5 performance tips for the Gen-Y CEO
June 25, 2019
By most accounts, around 3 years ago we crossed the Rubicon. Millennials, who had been rising up the leadership hierarchy and already knocking on the door, started taking over the corner office, sometimes even at very large organizations.
For a Gen-Y CEO to be at the helm when millennials are entering the workplace in record numbers is only appropriate. However, the current moment is also a major transition, with significant members of Gen-X still part of the workforce, and often in senior positions. This brings about unique challenges for a Gen-Y CEO and helping organizations navigate this transition successfully, while empowering leaders of the future, will be critical to the success of an organization going forward.
With a lot of existing management literature on managing performance being made obsolete in the current scenario, and not many experienced CEO’s of the same cohort to draw on for advice, it becomes incumbent to chart one’s own course by following these simple employee engagement and performance strategies based on first principles:
- Move away from a view of performance review or appraisal as something done sporadically, in fixed mediums, and in a one-size-fits-all format. The same ease that millennials have in communicating across social media and blogging platforms (Twitter, LinkedIn, Medium, etc.) when building a personal brand, needs to be put in service of being the organization’s principal spokesperson across all relevant channels. This includes not only regular feedback on work, open conversations on career goals, standard updates on achievements, company performance, etc., but giving the world a closer look at the culture and identity of the company itself. Recognition that brings a personal perspective to things, lauding employee efforts in a genuine way, sharing photos and write-ups about team outings, all serve this broader goal.

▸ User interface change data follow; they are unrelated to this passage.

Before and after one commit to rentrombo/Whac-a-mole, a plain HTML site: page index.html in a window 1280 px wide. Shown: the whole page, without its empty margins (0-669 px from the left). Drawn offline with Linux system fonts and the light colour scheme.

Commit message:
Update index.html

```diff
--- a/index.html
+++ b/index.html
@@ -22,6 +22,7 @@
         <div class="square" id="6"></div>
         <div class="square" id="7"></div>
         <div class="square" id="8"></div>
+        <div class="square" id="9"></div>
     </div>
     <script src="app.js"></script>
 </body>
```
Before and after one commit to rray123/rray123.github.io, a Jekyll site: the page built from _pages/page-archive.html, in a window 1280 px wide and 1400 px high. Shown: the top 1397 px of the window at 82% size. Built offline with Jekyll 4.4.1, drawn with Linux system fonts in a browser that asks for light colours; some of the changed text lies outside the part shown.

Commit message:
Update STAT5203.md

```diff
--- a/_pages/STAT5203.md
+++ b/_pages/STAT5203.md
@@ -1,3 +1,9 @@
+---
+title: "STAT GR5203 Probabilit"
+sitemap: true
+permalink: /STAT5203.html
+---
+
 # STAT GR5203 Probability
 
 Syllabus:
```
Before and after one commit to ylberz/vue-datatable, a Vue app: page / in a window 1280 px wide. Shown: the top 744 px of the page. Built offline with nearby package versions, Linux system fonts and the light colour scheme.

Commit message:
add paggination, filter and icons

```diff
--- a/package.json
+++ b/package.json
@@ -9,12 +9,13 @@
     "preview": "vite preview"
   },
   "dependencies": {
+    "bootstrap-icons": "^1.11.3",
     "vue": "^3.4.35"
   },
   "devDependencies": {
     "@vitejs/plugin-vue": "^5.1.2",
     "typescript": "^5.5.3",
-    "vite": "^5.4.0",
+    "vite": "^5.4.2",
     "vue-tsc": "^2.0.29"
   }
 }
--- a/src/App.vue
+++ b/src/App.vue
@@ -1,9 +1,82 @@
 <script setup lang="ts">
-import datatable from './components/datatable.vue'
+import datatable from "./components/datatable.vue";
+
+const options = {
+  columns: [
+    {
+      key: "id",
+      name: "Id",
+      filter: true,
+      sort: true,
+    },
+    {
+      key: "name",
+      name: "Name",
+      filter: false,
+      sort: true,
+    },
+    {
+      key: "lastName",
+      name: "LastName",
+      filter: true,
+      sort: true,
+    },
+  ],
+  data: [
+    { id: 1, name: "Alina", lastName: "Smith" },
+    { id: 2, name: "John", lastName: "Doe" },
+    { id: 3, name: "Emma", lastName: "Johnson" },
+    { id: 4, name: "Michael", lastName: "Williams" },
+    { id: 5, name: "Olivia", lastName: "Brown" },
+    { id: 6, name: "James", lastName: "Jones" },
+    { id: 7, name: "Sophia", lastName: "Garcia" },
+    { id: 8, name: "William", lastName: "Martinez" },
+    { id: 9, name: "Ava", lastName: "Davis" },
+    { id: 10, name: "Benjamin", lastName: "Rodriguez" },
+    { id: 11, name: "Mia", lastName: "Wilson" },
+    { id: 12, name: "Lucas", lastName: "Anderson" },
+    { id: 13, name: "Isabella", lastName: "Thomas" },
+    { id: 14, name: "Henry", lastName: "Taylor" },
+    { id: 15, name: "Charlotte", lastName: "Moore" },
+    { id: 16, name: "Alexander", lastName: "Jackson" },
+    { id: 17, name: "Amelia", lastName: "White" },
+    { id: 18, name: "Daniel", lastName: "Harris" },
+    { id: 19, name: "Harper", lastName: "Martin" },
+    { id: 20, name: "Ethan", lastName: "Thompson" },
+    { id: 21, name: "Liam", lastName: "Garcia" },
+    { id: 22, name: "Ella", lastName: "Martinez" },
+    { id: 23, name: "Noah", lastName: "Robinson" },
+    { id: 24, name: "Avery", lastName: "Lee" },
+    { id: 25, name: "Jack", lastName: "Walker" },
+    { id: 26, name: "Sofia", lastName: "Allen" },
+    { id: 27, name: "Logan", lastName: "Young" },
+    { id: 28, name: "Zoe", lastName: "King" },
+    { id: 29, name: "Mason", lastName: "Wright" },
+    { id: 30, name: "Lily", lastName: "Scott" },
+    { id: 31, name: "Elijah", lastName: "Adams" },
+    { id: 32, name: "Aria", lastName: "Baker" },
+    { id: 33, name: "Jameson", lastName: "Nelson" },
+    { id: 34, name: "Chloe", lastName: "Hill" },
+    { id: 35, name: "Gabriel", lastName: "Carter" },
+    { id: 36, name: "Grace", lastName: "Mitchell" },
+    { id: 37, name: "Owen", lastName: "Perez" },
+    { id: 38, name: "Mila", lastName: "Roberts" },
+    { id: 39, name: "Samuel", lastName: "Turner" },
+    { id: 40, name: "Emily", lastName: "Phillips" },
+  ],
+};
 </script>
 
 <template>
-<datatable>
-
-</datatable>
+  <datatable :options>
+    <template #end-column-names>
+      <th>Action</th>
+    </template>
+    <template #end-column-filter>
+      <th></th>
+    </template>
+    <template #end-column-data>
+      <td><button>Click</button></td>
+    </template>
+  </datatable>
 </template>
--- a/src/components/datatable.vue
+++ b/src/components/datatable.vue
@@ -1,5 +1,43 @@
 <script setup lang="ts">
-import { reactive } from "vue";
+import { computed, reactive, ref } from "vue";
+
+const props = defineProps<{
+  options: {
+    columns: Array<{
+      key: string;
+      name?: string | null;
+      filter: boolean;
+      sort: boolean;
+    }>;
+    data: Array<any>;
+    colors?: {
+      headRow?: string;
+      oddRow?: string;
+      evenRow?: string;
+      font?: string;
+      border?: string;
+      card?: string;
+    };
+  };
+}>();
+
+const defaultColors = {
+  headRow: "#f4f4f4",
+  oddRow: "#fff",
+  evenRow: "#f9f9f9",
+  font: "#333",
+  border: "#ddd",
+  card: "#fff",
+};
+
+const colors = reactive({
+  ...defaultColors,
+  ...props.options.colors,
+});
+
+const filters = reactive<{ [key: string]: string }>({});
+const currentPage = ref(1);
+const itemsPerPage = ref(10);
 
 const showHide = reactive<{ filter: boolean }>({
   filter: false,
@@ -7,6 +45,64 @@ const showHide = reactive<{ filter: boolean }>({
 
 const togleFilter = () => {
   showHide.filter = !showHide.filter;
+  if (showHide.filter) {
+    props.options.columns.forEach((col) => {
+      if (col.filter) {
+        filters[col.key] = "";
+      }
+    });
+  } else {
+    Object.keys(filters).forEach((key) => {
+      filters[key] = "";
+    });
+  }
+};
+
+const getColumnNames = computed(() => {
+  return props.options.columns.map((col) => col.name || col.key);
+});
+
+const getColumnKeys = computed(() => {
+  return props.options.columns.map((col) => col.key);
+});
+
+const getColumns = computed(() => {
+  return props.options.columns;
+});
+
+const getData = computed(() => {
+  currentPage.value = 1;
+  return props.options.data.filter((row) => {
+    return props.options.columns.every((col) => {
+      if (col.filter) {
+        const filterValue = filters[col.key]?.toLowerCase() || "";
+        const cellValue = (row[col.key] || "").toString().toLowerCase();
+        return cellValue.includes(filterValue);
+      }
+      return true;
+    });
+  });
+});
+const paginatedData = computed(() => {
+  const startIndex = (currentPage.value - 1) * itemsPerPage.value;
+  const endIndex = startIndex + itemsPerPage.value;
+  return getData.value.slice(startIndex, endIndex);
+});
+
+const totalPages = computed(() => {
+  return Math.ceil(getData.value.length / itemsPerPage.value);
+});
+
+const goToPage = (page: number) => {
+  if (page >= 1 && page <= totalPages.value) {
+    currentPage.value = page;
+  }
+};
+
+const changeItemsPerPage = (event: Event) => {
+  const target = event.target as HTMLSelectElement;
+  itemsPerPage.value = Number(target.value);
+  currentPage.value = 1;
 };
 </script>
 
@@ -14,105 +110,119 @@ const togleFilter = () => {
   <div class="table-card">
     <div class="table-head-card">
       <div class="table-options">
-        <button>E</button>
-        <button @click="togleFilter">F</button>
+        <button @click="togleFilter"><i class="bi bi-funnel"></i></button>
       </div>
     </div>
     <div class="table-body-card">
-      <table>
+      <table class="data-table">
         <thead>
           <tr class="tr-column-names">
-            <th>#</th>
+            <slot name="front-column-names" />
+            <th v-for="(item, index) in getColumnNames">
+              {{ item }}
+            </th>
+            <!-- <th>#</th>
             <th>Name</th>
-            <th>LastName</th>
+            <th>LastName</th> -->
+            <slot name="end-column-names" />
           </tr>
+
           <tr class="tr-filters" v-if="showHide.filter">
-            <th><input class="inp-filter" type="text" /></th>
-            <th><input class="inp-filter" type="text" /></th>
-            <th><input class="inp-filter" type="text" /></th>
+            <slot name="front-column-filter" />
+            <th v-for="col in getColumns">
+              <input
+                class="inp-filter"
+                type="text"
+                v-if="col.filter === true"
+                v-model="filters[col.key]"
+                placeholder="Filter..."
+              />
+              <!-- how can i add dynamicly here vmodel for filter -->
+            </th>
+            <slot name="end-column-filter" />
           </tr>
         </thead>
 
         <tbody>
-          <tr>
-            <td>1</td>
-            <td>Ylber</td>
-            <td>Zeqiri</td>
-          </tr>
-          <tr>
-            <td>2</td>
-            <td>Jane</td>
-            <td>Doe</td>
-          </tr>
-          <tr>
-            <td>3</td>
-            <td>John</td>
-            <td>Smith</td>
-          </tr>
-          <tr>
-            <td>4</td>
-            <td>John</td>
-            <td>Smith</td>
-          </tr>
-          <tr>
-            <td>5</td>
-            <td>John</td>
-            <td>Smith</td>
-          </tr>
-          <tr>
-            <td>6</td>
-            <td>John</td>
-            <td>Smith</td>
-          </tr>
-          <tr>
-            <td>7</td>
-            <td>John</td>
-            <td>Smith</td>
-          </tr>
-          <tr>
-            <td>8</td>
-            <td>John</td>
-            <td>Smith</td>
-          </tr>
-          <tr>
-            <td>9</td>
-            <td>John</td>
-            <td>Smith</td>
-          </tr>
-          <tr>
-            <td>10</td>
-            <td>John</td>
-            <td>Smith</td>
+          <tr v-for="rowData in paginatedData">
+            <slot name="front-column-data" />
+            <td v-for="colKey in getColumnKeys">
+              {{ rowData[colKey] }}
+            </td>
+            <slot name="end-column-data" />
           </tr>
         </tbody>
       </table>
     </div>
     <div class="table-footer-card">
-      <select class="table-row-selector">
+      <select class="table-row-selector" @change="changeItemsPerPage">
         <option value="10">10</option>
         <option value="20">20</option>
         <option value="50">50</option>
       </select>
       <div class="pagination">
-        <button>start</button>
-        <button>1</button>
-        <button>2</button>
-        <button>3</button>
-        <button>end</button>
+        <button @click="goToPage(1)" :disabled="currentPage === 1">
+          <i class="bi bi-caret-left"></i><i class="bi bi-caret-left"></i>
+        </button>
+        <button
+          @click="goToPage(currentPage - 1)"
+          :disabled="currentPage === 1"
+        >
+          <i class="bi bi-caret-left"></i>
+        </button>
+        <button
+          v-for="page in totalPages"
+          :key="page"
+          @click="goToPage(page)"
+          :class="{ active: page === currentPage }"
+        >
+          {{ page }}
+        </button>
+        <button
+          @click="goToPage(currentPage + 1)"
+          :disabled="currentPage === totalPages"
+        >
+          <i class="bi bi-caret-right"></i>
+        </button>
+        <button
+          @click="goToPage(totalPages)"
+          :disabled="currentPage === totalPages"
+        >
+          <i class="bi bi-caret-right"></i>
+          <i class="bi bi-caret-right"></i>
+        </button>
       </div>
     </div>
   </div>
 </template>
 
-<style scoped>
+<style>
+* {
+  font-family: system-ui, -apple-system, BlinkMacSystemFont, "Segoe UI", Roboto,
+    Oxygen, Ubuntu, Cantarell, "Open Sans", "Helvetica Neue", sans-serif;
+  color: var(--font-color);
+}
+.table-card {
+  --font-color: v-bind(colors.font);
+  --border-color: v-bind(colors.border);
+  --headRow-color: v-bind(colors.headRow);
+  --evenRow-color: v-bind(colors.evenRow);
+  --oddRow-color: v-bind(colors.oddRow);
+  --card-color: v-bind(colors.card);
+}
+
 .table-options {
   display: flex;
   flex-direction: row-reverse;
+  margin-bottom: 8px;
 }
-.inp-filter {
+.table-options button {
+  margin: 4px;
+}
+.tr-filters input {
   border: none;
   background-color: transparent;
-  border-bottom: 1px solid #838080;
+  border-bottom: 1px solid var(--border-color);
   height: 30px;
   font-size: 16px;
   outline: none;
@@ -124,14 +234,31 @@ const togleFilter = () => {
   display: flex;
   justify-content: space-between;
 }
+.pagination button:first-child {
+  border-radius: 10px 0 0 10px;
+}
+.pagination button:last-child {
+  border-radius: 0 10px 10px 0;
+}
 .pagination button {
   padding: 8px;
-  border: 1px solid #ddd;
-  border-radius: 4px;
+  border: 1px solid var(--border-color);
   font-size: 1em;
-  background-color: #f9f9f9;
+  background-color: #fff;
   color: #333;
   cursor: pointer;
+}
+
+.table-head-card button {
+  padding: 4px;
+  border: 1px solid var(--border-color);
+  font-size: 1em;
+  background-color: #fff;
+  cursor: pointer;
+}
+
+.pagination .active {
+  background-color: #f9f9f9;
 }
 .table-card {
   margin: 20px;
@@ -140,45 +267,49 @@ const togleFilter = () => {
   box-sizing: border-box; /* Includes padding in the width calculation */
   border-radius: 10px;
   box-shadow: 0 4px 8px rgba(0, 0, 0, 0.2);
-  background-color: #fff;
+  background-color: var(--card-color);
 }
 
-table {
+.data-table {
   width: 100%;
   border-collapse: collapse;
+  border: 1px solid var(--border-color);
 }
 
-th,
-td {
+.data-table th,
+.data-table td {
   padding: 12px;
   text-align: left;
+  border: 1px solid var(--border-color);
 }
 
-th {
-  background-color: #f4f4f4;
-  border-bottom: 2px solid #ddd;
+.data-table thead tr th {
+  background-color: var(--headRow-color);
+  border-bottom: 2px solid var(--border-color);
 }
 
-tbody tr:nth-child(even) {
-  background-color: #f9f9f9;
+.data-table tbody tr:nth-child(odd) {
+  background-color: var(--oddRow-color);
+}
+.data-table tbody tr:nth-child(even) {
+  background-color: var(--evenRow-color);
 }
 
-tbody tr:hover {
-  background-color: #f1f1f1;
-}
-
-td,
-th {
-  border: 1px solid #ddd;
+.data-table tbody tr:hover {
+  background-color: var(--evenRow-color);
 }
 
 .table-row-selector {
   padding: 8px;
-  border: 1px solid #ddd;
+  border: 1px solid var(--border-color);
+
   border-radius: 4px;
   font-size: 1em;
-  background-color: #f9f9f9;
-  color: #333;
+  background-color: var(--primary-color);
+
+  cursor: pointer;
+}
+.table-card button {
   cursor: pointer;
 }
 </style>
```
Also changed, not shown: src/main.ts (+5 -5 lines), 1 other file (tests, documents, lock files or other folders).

- Bring empathy into every interaction with millennial employees who will look up to you as their guiding light, as they themselves navigate a critical early phase in their careers where they are looking at personal fulfillment as well. The broad objectives of the organization, with a mission bigger than your individual goals, that drives you, needs to be shared honestly and transparently. You are in the best position to communicate why what someone does matters, and you must, incessantly and obsessively. This can be done at all-hands, in team meetings or even a casual walk-in at someone’s desk spontaneously - all you need is a genuine desire to make sure everyone is on-board with you as you chase your lofty goals.
- Experience is not a taboo word, and don’t throw the baby out with the bathwater when dealing with Gen-X employees. Just like millennials, this moment is a challenging one for Gen-Xers. A lot of the paradigms they grew up with are now obsolete (including, but not limited to, a standard career trajectory), and they are having to learn new things just to keep up. Encourage learning and up-skilling, and be a partner with them as they adjust to this new world, but also value what they bring to the table. This includes a culture of discipline, rigor, and in general, a long-term view of customers and other stakeholders that are an asset to you.
- Encourage and embrace non-traditional career paths for employees. One of the hallmarks of Gen-Y, sometimes viewed negatively, is a perceived impatience in search for an entrepreneurial career that is aligned with their own personal narrative. As a leader building the organization of the future, your goal is to match a fluidity in role definitions, while making sure the organization is driving towards its long term goals. A developer with a talent for writing and communication who wants to make the leap to product marketing, or a QA specialist who wants to make the leap to a developer? Make it work, and make sure processes don’t stand in the way.
- Practice and develop a culture of employee assessment, as you want to be assessed yourself - as the creator of long-term value, going beyond only a quarter-on-quarter incessant focus on numbers and deliverables. This ties into point 2 above, where an employee's holistic contribution to the broader vision and their part in shaping the culture holds as much value as traditional metrics. You need to realize that one of the things you are selling is a narrative, an extremely critical intangible, and people who help drive your message by action or otherwise are assets you need to empower and help grow. The product manager who went out of the way to create a fun hackathon for high-schoolers around your platform ‘gets it’, and so should you.
Finally, it all boils down to bringing the whole of yourself as a person to work, and recognizing and encouraging the same in others. The old narratives that were successful in the past, driven by rigid hierarchies and a long list of taboos, have crumbled. In its place, there is an opportunity to create a workplace that mirrors a good life - healthy and focused on long-term personal growth.